---- Records for processing

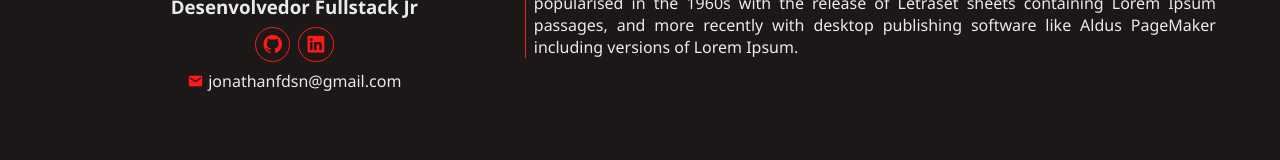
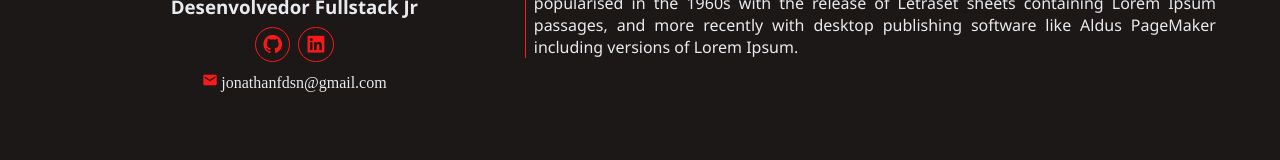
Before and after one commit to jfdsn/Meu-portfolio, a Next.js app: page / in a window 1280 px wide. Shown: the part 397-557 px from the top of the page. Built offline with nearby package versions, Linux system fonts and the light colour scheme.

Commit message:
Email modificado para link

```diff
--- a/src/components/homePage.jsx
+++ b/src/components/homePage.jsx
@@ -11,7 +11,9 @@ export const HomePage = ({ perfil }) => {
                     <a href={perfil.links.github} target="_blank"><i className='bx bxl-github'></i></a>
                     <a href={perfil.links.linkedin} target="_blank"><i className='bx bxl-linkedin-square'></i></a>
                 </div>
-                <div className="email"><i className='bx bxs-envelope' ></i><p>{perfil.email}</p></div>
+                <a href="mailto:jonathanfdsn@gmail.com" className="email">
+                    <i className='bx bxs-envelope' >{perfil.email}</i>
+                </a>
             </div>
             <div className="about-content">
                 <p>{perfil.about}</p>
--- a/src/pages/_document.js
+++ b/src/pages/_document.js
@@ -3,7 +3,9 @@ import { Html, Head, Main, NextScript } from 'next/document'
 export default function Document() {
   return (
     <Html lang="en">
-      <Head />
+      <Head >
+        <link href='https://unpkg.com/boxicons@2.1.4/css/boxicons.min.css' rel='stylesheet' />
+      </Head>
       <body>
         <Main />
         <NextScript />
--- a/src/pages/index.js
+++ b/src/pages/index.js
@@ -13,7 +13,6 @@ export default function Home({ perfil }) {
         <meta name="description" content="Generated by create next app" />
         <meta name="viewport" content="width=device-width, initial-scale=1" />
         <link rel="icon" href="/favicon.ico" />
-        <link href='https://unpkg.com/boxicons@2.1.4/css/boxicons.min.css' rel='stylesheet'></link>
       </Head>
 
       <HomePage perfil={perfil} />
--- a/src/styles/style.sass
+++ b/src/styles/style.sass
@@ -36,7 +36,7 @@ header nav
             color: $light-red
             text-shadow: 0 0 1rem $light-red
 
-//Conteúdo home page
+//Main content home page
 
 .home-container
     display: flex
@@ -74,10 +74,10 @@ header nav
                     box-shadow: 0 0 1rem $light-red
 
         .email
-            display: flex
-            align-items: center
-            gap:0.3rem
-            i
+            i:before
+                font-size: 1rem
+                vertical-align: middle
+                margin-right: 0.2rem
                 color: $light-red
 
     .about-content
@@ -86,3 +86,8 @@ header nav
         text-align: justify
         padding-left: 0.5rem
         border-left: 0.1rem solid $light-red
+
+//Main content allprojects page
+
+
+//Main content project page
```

--------
---- Records for processing

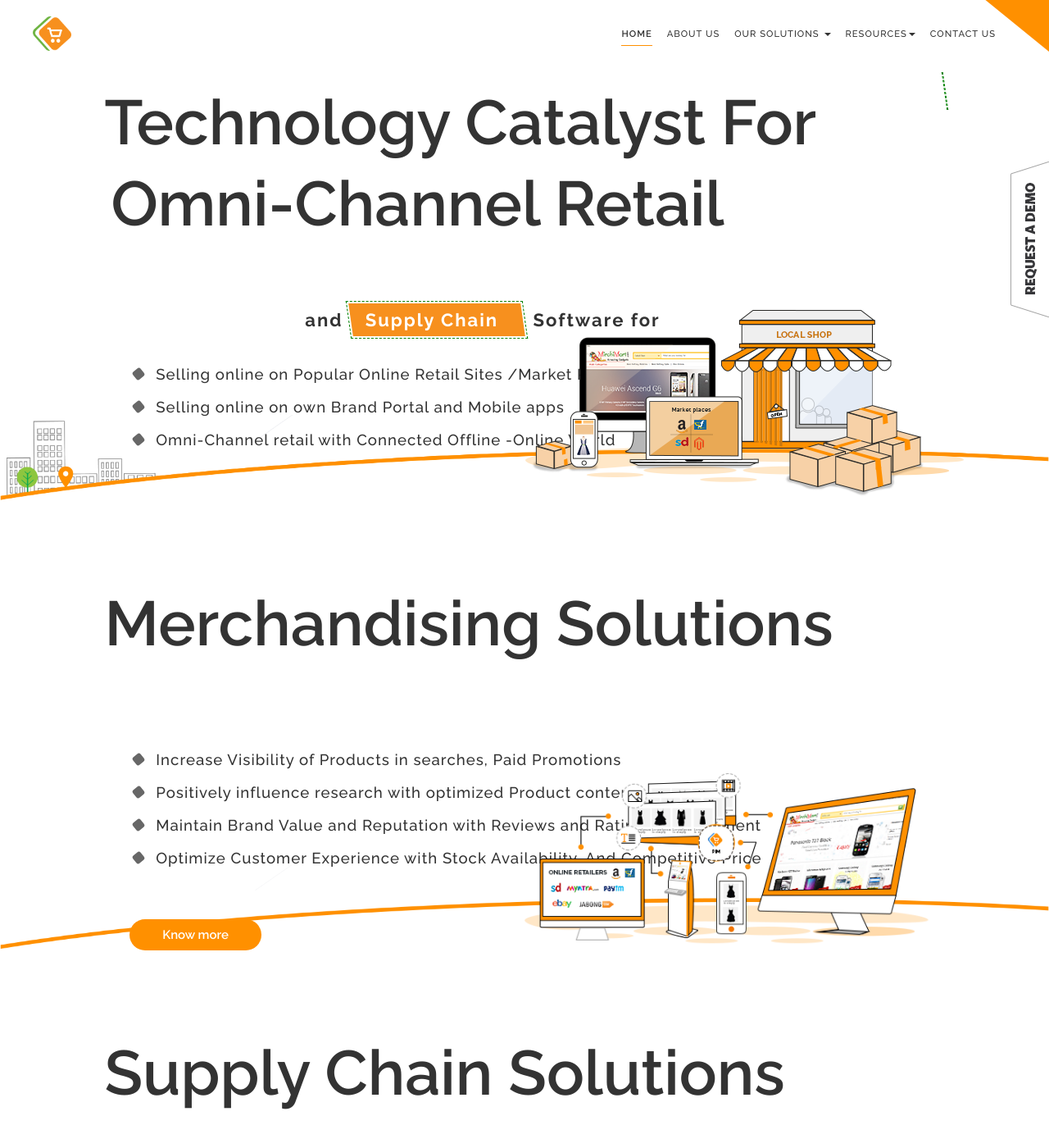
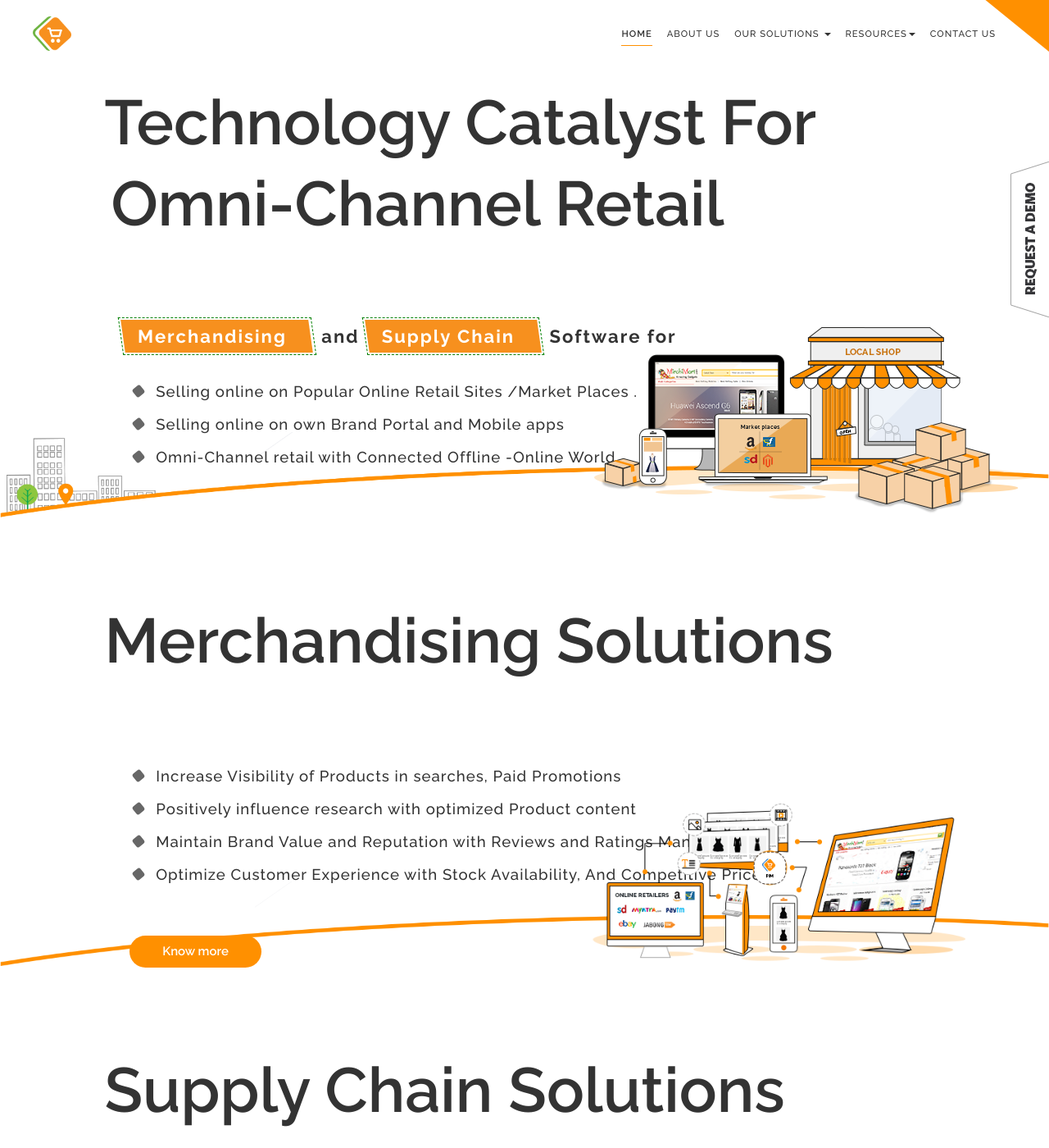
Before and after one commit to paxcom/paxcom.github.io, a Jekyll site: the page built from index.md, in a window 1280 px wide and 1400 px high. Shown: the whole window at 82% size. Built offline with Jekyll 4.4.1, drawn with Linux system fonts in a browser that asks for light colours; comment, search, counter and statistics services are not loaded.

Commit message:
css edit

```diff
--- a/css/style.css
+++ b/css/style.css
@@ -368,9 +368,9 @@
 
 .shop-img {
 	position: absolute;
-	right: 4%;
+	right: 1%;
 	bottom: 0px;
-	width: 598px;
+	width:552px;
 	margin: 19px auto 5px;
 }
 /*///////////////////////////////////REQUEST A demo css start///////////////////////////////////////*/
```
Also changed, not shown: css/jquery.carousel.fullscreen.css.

--------
---- Records for processing

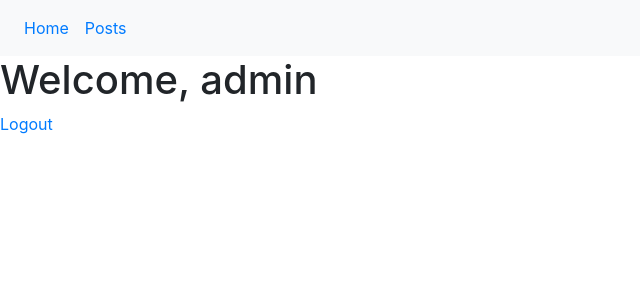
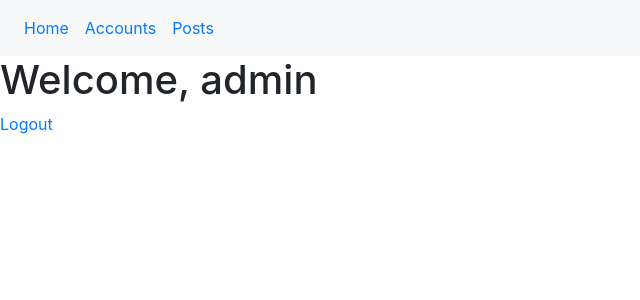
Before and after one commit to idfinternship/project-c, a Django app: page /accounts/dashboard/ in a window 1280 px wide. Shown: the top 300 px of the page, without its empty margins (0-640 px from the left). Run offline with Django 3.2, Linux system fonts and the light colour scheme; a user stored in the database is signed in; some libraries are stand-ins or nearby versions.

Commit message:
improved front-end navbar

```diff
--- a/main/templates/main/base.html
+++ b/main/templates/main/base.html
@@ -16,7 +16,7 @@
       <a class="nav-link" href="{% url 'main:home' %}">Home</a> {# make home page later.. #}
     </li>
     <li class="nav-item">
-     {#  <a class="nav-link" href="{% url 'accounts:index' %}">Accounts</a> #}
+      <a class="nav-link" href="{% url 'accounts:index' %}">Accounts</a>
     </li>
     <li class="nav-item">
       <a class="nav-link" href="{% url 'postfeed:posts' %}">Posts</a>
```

--------

Copy each line of the listing that carries the string "from".

Before and after one commit to jfdsn/Meu-portfolio, a Next.js app: page / in a window 1280 px wide. Shown: the part 397-557 px from the top of the page. Built offline with nearby package versions, Linux system fonts and the light colour scheme.
@@ -3,7 +3,9 @@ import { Html, Head, Main, NextScript } from 'next/document'
Before and after one commit to paxcom/paxcom.github.io, a Jekyll site: the page built from index.md, in a window 1280 px wide and 1400 px high. Shown: the whole window at 82% size. Built offline with Jekyll 4.4.1, drawn with Linux system fonts in a browser that asks for light colours; comment, search, counter and statistics services are not loaded.
Before and after one commit to idfinternship/project-c, a Django app: page /accounts/dashboard/ in a window 1280 px wide. Shown: the top 300 px of the page, without its empty margins (0-640 px from the left). Run offline with Django 3.2, Linux system fonts and the light colour scheme; a user stored in the database is signed in; some libraries are stand-ins or nearby versions.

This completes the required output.